=== Section Start ===
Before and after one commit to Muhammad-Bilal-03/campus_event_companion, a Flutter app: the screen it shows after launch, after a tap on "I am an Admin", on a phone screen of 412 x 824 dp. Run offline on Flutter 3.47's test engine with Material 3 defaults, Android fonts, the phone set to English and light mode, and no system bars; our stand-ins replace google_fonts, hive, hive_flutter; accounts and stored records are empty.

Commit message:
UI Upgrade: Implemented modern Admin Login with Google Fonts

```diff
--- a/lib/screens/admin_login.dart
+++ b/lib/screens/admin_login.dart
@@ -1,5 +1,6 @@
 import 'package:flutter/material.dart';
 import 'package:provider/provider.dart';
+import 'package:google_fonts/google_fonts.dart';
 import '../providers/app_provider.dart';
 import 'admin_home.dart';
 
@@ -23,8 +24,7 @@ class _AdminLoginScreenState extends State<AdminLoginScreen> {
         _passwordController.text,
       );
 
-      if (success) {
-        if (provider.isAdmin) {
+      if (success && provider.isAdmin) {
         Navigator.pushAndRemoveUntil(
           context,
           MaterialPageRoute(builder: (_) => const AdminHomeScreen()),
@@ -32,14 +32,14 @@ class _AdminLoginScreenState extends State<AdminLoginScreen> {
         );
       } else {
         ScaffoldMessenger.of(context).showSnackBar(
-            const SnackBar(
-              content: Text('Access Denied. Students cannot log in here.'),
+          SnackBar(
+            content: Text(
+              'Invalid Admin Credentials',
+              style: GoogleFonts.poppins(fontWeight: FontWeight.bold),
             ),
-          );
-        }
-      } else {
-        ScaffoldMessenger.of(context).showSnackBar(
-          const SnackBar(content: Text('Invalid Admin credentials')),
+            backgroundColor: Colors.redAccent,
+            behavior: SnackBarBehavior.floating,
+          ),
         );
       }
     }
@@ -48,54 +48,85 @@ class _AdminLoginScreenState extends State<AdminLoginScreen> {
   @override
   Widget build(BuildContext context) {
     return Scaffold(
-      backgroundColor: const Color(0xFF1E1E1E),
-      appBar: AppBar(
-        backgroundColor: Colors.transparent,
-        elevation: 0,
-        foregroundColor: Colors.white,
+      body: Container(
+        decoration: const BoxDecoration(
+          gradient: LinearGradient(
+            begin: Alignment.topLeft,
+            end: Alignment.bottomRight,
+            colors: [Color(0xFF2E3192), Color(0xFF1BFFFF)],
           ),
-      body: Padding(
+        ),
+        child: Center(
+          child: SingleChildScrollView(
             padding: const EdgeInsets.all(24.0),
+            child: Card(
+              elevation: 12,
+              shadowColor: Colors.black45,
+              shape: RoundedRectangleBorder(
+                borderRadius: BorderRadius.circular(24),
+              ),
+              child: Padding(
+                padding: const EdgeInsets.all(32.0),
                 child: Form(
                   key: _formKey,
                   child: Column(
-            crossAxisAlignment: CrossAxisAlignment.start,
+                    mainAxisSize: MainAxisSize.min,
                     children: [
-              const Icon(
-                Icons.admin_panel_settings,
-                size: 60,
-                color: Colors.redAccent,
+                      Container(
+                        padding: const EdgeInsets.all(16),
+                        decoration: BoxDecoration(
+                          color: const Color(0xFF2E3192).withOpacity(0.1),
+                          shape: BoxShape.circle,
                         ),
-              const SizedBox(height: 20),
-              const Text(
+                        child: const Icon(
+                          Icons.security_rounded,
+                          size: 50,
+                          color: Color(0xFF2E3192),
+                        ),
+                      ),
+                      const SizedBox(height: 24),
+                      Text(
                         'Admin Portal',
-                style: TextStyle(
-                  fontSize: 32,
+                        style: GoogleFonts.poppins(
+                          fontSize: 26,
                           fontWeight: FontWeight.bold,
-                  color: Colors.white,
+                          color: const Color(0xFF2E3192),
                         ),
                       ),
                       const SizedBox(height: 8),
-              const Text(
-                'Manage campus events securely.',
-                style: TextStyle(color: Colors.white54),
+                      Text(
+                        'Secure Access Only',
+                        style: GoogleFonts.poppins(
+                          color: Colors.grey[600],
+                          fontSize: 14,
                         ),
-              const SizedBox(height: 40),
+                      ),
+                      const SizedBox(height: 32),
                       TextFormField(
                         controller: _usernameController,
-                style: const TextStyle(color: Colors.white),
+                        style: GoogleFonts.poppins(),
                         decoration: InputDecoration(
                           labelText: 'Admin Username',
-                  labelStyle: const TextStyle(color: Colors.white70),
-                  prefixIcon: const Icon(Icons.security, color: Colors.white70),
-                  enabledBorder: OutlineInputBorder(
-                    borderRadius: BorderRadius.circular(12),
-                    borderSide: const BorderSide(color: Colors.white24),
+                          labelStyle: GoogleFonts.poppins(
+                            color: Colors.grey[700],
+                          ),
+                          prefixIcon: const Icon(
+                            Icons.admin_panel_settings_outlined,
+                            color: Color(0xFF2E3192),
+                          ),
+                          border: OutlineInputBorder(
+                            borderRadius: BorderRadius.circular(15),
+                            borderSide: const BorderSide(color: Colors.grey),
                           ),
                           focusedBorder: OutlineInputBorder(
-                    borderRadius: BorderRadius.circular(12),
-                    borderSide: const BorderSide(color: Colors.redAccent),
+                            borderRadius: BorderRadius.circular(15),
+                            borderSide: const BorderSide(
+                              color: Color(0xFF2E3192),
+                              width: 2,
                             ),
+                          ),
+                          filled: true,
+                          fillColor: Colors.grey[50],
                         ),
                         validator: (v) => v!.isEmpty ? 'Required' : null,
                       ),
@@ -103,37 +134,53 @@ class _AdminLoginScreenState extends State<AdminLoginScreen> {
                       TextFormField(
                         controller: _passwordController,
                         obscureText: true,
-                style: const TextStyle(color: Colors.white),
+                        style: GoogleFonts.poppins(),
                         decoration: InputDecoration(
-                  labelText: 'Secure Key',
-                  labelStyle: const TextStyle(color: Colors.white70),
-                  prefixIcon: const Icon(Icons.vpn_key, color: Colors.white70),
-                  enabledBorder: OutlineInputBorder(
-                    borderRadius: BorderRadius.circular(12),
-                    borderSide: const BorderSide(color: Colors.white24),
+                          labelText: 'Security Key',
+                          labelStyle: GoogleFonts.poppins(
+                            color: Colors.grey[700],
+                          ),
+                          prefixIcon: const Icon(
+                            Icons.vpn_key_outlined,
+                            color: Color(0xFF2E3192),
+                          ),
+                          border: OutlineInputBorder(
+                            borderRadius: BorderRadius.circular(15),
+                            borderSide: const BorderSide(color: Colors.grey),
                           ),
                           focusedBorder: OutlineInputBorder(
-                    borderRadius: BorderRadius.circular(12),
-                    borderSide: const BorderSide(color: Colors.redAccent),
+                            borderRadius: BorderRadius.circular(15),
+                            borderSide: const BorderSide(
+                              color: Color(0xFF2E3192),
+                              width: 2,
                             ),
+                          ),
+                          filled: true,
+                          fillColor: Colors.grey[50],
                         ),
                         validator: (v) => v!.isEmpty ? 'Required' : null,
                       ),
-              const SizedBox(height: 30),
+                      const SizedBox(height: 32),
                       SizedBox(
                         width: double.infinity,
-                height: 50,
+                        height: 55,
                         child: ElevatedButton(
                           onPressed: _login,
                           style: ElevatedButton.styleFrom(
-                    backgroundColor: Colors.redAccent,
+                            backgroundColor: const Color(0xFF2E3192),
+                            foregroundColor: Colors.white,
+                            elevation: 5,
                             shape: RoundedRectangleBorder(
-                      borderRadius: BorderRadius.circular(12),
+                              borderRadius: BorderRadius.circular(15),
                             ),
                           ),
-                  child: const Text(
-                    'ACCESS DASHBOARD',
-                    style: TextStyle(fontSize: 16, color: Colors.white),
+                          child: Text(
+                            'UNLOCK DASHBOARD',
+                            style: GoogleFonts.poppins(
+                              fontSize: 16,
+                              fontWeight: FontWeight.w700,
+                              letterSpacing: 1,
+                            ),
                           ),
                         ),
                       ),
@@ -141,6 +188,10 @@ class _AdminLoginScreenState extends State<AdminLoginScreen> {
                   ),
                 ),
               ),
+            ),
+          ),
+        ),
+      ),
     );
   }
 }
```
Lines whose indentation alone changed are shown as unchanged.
=== Section End ===
To do:
Only the lines above that include the word "dart" belong in the answer; copy each one.

Your response:
--- a/lib/screens/admin_login.dart
+++ b/lib/screens/admin_login.dart
 import 'package:flutter/material.dart';
 import 'package:provider/provider.dart';
+import 'package:google_fonts/google_fonts.dart';
 import '../providers/app_provider.dart';
 import 'admin_home.dart';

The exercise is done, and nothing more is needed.